Neverland included plenty of ballads which displayed the vocal strength of their members but still contained tracks that you can dance around to as well.
“Take Me Away” is a simple ballad track with a piano melody accompanying Hoon and Kevin. This minimal background music allows for the strong vocals of the two to come out more. The harmony between the two work so well and beautifully that it is an absolute delight to listen to. U-Kiss is well known for up-beat dance tracks but with such a style its hard to showcase the vocal talents of some of the members, but the minimal instrumental sound in this track allows for the voices to shine.
“Top That” is the closest U-Kiss will ever get to hip-hop, and I’m getting some Lil Wayne feelings. Annoying “La-la-la-la-la” backtrack aside the song is a great up-beat track. It has a lot of things going on, much like U-Kiss’s previous songs, but somehow manages to be cohesive. The song is high-energy throughout and I even enjoyed the rapping, something that is rare for me in the K-pop world.
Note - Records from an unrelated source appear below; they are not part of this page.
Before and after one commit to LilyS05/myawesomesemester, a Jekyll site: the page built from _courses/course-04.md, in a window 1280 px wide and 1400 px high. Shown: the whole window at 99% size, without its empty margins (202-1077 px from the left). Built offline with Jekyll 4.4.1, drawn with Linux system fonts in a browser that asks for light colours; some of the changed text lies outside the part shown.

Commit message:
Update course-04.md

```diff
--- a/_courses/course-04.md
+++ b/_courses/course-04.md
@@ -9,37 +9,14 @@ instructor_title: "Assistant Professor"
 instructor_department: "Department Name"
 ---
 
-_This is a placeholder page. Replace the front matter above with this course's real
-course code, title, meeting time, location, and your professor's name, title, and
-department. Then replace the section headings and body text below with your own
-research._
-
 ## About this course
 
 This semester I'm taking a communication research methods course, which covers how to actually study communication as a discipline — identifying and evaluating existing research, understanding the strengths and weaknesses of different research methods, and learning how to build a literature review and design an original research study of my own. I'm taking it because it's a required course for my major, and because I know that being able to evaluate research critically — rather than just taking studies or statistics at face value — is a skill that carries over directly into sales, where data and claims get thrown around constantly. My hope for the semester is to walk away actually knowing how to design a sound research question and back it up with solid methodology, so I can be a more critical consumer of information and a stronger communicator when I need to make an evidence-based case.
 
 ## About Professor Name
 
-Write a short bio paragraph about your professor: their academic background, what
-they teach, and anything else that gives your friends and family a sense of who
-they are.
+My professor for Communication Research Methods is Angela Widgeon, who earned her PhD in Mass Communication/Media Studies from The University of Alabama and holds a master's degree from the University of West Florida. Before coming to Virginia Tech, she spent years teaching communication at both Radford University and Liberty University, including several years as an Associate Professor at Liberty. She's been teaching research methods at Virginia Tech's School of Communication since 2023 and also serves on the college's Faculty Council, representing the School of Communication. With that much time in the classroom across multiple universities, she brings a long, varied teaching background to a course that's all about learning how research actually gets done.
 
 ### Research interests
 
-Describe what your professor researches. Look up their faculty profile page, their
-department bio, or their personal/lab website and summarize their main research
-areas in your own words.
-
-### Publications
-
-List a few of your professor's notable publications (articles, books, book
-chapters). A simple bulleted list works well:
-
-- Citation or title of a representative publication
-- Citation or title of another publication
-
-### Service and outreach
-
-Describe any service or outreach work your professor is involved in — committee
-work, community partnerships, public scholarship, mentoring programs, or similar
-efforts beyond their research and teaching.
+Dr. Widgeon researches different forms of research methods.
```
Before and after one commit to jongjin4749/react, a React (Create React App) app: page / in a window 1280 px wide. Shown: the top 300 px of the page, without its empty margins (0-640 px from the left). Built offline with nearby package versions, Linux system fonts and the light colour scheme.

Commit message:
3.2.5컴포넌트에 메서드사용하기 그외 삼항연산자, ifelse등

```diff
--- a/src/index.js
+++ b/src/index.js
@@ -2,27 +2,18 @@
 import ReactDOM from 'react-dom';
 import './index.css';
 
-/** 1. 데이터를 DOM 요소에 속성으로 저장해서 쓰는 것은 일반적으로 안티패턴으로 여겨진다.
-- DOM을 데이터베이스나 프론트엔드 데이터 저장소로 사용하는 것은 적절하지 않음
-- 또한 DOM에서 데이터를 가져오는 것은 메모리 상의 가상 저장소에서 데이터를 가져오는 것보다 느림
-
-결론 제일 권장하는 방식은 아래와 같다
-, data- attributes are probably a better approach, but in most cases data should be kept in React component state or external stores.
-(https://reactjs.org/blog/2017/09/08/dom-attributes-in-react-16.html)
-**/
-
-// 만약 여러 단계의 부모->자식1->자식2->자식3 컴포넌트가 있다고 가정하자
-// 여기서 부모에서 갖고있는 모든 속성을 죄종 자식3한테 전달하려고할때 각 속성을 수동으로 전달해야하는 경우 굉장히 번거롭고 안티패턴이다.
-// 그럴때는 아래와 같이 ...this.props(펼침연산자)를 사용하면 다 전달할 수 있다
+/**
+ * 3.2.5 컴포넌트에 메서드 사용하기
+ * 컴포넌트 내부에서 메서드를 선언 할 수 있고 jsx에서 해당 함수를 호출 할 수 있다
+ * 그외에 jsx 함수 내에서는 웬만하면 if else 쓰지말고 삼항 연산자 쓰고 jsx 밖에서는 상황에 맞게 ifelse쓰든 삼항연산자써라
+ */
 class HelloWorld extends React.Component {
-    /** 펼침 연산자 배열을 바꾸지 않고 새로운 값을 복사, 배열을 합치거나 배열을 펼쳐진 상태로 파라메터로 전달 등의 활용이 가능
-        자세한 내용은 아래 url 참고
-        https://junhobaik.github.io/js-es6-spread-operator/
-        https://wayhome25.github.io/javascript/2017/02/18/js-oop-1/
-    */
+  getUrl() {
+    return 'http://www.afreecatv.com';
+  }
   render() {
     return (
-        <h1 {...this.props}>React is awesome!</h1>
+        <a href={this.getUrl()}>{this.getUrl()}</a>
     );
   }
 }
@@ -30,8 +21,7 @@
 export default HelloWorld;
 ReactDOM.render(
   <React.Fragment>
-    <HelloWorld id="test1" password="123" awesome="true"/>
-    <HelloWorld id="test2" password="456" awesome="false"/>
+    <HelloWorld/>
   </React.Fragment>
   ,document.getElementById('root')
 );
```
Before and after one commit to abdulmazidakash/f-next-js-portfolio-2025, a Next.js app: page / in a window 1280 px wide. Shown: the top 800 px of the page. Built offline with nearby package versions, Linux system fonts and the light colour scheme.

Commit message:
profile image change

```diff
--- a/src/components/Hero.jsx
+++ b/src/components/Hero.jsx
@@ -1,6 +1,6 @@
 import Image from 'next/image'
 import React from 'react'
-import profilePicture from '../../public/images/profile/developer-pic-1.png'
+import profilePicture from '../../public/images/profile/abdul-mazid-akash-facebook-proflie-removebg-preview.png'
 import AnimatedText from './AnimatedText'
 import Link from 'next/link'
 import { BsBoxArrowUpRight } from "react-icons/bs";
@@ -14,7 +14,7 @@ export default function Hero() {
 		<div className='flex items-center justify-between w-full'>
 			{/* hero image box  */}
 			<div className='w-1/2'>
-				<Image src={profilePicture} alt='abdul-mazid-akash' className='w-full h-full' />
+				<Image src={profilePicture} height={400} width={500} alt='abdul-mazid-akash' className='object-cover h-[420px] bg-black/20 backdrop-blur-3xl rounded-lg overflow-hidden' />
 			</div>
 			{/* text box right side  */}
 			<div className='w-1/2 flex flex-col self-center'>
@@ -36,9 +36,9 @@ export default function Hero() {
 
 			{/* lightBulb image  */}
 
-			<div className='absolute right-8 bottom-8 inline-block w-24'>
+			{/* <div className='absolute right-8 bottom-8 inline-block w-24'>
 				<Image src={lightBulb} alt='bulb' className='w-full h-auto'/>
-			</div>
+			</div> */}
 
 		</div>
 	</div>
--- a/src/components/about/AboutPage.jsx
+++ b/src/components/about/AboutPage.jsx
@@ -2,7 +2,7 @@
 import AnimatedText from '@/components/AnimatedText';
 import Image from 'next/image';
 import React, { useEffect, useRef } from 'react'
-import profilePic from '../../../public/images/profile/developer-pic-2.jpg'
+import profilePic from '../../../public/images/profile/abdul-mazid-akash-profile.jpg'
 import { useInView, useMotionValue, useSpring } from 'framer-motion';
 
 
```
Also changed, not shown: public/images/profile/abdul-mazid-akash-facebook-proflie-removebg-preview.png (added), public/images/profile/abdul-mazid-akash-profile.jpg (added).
The song would fit perfectly in a club and on the dance floor, and needs to be blasted at full volume to enjoy it.
No this isn’t the “Baby Don’t Cry” that I crave from Exo — this “Baby Don’t Cry” is upbeat with plenty of synths to go around. It has a steady clapping in the background. They do a great job of taking that classic U-Kiss sound and making it more melodic and giving the vocals a chance to shine. Granted, it sounds like Kevin is carrying most of the lines but he does it well. This song employs a false ending followed by a rap and concludes with the chorus. It was a nice touch and I really liked the balance between the electronic sound and an actual melody.
To conclude we have “We’ll Meet Again,” featuring Paran, U-Kiss’s lesser known label-mates which AJ used to be the Maknae of. This track starts out with the the members of both groups interacting for a fairly unconventional beginning, a piano melody is interlaced throughout the beginning and about 3 minutes in the song starts out with strong clear vocals. It’s a great ballad with wonderful harmonization between the two groups. See what happens when you guys stay away from the auto-tune? We get to hear your beautiful voices.
Though U-Kiss has been the victim of unfortunate management and the Brave Brothers, NH Media finally woke up and realized that it would be a good idea to allow U-Kiss to showcase strong vocals, which were hidden by loud synths and auto-tune. Neverland has been a drastic improvement since their syntho-pop noise days of yonder past. I hope with this week’s Side B all of you were able to find the hidden musical gems of U-Kiss. The entire album was a pleasant surprise, and I was ecstatic to hear everyone’s voices, which were great. I would highly recommend looking at for U-Kiss’s Japanese tracks and Doradora.